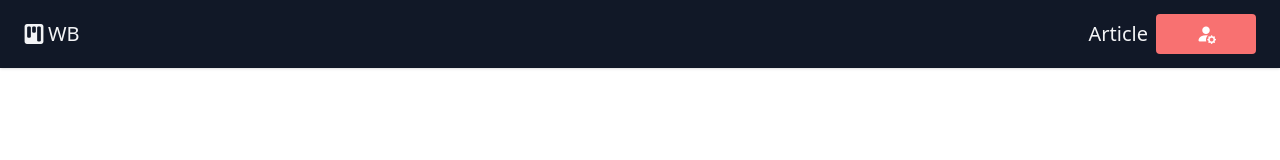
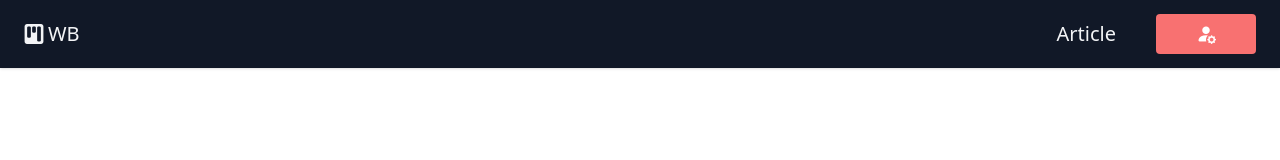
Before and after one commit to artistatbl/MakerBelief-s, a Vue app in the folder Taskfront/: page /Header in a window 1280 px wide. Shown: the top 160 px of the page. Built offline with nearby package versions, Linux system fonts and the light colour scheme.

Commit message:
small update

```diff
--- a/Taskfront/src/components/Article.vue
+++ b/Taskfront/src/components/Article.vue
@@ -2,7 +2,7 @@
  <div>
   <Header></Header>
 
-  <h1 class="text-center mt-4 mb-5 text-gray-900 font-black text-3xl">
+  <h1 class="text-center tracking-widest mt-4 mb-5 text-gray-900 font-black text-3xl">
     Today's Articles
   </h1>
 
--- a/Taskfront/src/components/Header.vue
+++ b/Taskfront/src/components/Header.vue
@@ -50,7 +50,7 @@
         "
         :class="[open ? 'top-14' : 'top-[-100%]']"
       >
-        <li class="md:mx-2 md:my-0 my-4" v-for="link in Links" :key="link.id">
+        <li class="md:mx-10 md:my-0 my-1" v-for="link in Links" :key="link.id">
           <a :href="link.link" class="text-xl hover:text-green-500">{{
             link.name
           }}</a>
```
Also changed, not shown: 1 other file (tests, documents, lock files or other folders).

════════════════

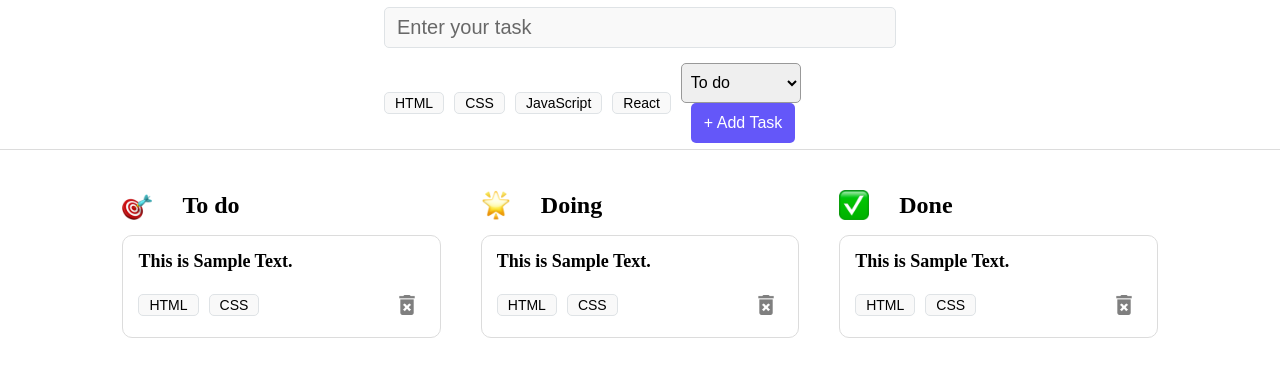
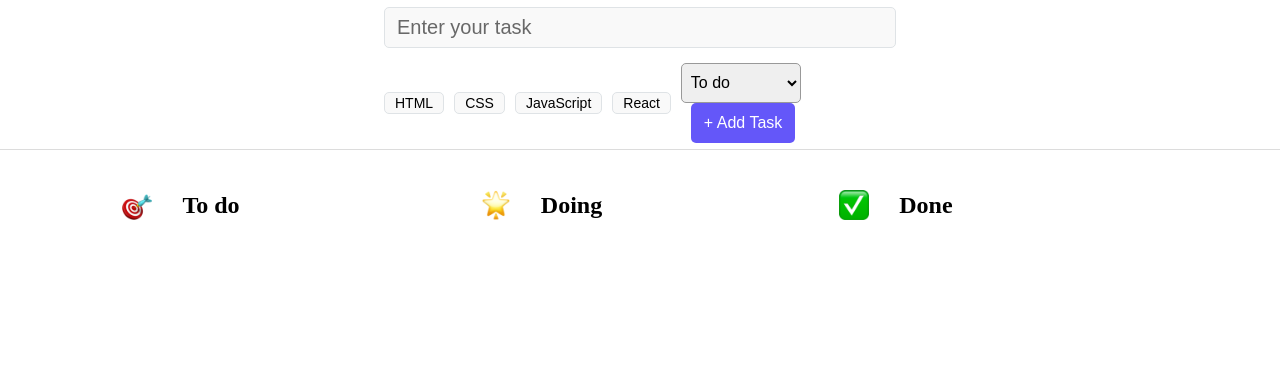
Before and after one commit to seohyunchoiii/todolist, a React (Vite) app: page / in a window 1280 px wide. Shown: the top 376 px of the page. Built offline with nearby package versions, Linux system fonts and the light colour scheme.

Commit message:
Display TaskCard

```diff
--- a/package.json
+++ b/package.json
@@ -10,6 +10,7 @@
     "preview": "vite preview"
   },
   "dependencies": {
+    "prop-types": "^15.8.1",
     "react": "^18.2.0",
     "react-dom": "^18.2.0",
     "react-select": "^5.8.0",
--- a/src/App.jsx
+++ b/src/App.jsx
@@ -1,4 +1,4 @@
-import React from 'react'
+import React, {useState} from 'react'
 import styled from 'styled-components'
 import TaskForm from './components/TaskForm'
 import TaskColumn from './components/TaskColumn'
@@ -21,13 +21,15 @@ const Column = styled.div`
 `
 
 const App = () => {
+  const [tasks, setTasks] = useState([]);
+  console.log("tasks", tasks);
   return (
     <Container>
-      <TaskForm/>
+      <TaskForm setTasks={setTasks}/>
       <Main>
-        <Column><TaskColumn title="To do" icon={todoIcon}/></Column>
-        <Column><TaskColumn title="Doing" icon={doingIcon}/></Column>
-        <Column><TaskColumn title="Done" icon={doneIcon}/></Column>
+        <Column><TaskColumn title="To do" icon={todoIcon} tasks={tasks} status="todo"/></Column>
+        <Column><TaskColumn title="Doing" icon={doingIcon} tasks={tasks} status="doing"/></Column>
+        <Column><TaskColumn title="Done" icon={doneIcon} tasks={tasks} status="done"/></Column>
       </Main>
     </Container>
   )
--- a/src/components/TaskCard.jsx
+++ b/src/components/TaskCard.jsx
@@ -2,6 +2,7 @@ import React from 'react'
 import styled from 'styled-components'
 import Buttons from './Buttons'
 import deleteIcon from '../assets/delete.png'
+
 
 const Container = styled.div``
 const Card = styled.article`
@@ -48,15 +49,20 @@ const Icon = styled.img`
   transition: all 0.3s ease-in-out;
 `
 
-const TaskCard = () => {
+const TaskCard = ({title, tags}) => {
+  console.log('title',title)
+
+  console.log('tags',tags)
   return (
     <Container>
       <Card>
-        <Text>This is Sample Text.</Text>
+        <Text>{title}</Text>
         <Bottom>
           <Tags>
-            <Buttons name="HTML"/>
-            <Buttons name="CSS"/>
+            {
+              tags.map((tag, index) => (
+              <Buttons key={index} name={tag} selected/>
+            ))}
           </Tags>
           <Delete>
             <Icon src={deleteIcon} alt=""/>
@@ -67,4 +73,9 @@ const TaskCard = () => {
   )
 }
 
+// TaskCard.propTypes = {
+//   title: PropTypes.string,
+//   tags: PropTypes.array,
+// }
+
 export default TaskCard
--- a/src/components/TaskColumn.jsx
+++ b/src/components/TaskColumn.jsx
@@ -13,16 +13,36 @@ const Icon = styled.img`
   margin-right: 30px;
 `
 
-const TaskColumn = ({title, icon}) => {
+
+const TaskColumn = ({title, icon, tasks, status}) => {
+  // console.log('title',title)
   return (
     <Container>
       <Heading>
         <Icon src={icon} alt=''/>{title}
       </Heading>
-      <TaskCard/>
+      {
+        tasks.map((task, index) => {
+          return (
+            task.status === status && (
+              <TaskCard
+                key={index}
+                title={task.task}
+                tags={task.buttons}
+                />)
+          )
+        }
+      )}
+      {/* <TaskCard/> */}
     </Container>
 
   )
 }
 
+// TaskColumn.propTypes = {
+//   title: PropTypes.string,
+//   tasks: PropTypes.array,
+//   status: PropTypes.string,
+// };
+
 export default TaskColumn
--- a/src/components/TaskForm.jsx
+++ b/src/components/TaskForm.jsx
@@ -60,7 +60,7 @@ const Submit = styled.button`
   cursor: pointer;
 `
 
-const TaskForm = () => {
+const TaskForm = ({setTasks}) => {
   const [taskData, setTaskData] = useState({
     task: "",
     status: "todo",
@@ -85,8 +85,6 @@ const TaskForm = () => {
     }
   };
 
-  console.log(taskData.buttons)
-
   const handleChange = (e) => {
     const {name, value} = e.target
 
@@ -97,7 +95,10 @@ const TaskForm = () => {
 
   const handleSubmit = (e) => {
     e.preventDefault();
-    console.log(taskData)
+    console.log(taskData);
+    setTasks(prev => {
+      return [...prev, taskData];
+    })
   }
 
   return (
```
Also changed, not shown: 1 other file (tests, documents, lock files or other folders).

════════════════

WORK TASK –
When the word "name" appears in a line of the listing, copy that line.

SOLUTION TO THE PROBLEM –
             link.name
-            <Buttons name="HTML"/>
-            <Buttons name="CSS"/>
+              <Buttons key={index} name={tag} selected/>
     const {name, value} = e.target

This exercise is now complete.